Check every line of the data and copy the ones where "string" appears.

START Record excerpts

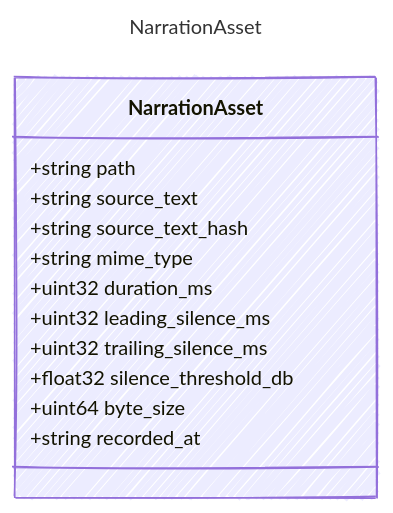
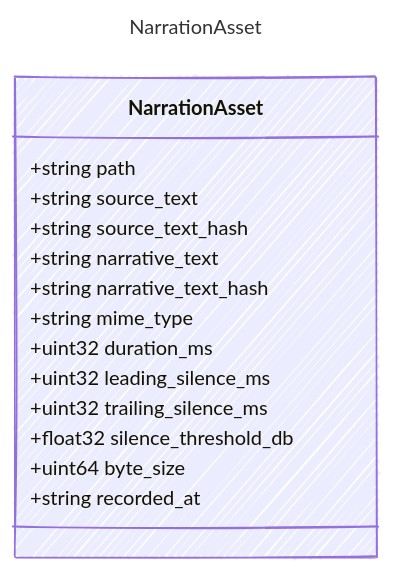
One commit to sethjuarez/cutready changed the diagram in contracts/generated/markdown/NarrationAsset.md. Above: the diagram before and after it, drawn with Mermaid. The commit also changed other lines of this file and 116 other files, not shown here.

````diff
--- a/contracts/generated/markdown/NarrationAsset.md
+++ b/contracts/generated/markdown/NarrationAsset.md
@@ -12,23 +12,25 @@
 ```mermaid
 ---
 title: NarrationAsset
 config:
   look: handDrawn
   theme: colorful
   class:
     hideEmptyMembersBox: true
 ---
 classDiagram
     class NarrationAsset {
         +string path
         +string source_text
         +string source_text_hash
+        +string narrative_text
+        +string narrative_text_hash
         +string mime_type
         +uint32 duration_ms
         +uint32 leading_silence_ms
         +uint32 trailing_silence_ms
         +float32 silence_threshold_db
         +uint64 byte_size
         +string recorded_at
     }
 ```
````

END Record excerpts

● Worked solution
         +string path
         +string source_text
         +string source_text_hash
+        +string narrative_text
+        +string narrative_text_hash
         +string mime_type
         +string recorded_at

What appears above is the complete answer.